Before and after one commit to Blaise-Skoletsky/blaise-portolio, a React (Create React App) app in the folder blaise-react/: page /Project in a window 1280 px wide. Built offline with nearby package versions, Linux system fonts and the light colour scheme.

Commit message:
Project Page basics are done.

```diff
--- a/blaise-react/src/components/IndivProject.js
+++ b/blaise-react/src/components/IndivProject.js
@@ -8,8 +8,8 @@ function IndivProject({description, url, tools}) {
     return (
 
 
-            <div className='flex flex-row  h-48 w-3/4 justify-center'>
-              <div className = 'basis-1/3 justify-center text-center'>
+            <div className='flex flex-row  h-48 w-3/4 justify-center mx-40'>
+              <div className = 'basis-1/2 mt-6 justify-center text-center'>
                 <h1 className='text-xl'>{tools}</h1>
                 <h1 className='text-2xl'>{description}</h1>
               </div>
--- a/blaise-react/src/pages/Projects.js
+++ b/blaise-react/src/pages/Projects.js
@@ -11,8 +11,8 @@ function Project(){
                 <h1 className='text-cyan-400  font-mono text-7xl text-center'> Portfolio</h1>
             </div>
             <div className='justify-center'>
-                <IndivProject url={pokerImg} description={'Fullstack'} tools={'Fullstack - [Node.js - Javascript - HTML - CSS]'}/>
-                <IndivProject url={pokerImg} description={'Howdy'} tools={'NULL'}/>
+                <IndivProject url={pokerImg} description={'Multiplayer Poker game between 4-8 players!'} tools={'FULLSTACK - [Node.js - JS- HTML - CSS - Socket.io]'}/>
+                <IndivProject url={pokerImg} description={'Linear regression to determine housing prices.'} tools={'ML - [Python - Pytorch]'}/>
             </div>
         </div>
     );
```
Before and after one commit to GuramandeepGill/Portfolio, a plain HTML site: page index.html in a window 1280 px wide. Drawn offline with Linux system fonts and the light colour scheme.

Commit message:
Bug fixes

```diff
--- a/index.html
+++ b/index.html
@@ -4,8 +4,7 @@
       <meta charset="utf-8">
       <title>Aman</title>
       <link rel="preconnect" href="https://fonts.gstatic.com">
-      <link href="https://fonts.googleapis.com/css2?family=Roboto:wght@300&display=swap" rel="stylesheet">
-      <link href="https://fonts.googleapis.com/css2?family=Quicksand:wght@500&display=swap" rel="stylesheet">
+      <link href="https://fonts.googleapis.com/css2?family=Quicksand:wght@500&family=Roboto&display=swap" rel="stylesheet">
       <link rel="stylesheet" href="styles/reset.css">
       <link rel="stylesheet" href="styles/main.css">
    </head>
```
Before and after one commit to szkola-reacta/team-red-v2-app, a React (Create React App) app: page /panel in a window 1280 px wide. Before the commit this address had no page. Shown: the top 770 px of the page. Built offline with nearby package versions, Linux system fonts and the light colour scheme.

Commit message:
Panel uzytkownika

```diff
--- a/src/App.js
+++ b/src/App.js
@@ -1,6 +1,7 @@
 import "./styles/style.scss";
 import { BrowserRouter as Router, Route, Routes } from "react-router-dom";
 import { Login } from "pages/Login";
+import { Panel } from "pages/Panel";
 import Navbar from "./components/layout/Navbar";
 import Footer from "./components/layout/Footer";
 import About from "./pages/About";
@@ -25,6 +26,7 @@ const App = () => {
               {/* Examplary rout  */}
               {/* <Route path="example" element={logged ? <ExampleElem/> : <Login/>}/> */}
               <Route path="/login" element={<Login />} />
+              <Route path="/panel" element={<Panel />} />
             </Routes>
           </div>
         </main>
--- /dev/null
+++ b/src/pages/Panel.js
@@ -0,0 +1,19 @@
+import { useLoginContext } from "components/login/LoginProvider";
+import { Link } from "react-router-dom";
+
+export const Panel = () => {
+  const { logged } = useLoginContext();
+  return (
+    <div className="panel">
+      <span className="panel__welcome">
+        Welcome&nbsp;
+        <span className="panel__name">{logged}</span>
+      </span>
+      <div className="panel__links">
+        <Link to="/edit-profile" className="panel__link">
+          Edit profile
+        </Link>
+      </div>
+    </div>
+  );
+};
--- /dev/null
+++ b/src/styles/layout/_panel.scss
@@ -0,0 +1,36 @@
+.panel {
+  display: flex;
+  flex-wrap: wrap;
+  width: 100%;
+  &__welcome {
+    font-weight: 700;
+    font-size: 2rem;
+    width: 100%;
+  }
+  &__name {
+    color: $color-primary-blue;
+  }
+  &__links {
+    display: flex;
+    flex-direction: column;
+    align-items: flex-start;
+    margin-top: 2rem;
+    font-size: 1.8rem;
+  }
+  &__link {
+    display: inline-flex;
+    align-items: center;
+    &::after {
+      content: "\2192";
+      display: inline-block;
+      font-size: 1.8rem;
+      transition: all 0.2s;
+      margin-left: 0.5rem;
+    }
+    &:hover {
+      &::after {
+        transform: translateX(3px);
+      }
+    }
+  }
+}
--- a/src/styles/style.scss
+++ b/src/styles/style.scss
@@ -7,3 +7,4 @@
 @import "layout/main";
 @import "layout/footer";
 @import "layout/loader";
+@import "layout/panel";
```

═══

--- Work instruction ---
Whatever appears in the data above is to be set down exactly.

--- Result of the exercise ---
Before and after one commit to Blaise-Skoletsky/blaise-portolio, a React (Create React App) app in the folder blaise-react/: page /Project in a window 1280 px wide. Built offline with nearby package versions, Linux system fonts and the light colour scheme.

Commit message:
Project Page basics are done.

```diff
--- a/blaise-react/src/components/IndivProject.js
+++ b/blaise-react/src/components/IndivProject.js
@@ -8,8 +8,8 @@ function IndivProject({description, url, tools}) {
     return (
 
 
-            <div className='flex flex-row  h-48 w-3/4 justify-center'>
-              <div className = 'basis-1/3 justify-center text-center'>
+            <div className='flex flex-row  h-48 w-3/4 justify-center mx-40'>
+              <div className = 'basis-1/2 mt-6 justify-center text-center'>
                 <h1 className='text-xl'>{tools}</h1>
                 <h1 className='text-2xl'>{description}</h1>
               </div>
--- a/blaise-react/src/pages/Projects.js
+++ b/blaise-react/src/pages/Projects.js
@@ -11,8 +11,8 @@ function Project(){
                 <h1 className='text-cyan-400  font-mono text-7xl text-center'> Portfolio</h1>
             </div>
             <div className='justify-center'>
-                <IndivProject url={pokerImg} description={'Fullstack'} tools={'Fullstack - [Node.js - Javascript - HTML - CSS]'}/>
-                <IndivProject url={pokerImg} description={'Howdy'} tools={'NULL'}/>
+                <IndivProject url={pokerImg} description={'Multiplayer Poker game between 4-8 players!'} tools={'FULLSTACK - [Node.js - JS- HTML - CSS - Socket.io]'}/>
+                <IndivProject url={pokerImg} description={'Linear regression to determine housing prices.'} tools={'ML - [Python - Pytorch]'}/>
             </div>
         </div>
     );
```
Before and after one commit to GuramandeepGill/Portfolio, a plain HTML site: page index.html in a window 1280 px wide. Drawn offline with Linux system fonts and the light colour scheme.

Commit message:
Bug fixes

```diff
--- a/index.html
+++ b/index.html
@@ -4,8 +4,7 @@
       <meta charset="utf-8">
       <title>Aman</title>
       <link rel="preconnect" href="https://fonts.gstatic.com">
-      <link href="https://fonts.googleapis.com/css2?family=Roboto:wght@300&display=swap" rel="stylesheet">
-      <link href="https://fonts.googleapis.com/css2?family=Quicksand:wght@500&display=swap" rel="stylesheet">
+      <link href="https://fonts.googleapis.com/css2?family=Quicksand:wght@500&family=Roboto&display=swap" rel="stylesheet">
       <link rel="stylesheet" href="styles/reset.css">
       <link rel="stylesheet" href="styles/main.css">
    </head>
```
Before and after one commit to szkola-reacta/team-red-v2-app, a React (Create React App) app: page /panel in a window 1280 px wide. Before the commit this address had no page. Shown: the top 770 px of the page. Built offline with nearby package versions, Linux system fonts and the light colour scheme.

Commit message:
Panel uzytkownika

```diff
--- a/src/App.js
+++ b/src/App.js
@@ -1,6 +1,7 @@
 import "./styles/style.scss";
 import { BrowserRouter as Router, Route, Routes } from "react-router-dom";
 import { Login } from "pages/Login";
+import { Panel } from "pages/Panel";
 import Navbar from "./components/layout/Navbar";
 import Footer from "./components/layout/Footer";
 import About from "./pages/About";
@@ -25,6 +26,7 @@ const App = () => {
               {/* Examplary rout  */}
               {/* <Route path="example" element={logged ? <ExampleElem/> : <Login/>}/> */}
               <Route path="/login" element={<Login />} />
+              <Route path="/panel" element={<Panel />} />
             </Routes>
           </div>
         </main>
--- /dev/null
+++ b/src/pages/Panel.js
@@ -0,0 +1,19 @@
+import { useLoginContext } from "components/login/LoginProvider";
+import { Link } from "react-router-dom";
+
+export const Panel = () => {
+  const { logged } = useLoginContext();
+  return (
+    <div className="panel">
+      <span className="panel__welcome">
+        Welcome&nbsp;
+        <span className="panel__name">{logged}</span>
+      </span>
+      <div className="panel__links">
+        <Link to="/edit-profile" className="panel__link">
+          Edit profile
+        </Link>
+      </div>
+    </div>
+  );
+};
--- /dev/null
+++ b/src/styles/layout/_panel.scss
@@ -0,0 +1,36 @@
+.panel {
+  display: flex;
+  flex-wrap: wrap;
+  width: 100%;
+  &__welcome {
+    font-weight: 700;
+    font-size: 2rem;
+    width: 100%;
+  }
+  &__name {
+    color: $color-primary-blue;
+  }
+  &__links {
+    display: flex;
+    flex-direction: column;
+    align-items: flex-start;
+    margin-top: 2rem;
+    font-size: 1.8rem;
+  }
+  &__link {
+    display: inline-flex;
+    align-items: center;
+    &::after {
+      content: "\2192";
+      display: inline-block;
+      font-size: 1.8rem;
+      transition: all 0.2s;
+      margin-left: 0.5rem;
+    }
+    &:hover {
+      &::after {
+        transform: translateX(3px);
+      }
+    }
+  }
+}
--- a/src/styles/style.scss
+++ b/src/styles/style.scss
@@ -7,3 +7,4 @@
 @import "layout/main";
 @import "layout/footer";
 @import "layout/loader";
+@import "layout/panel";
```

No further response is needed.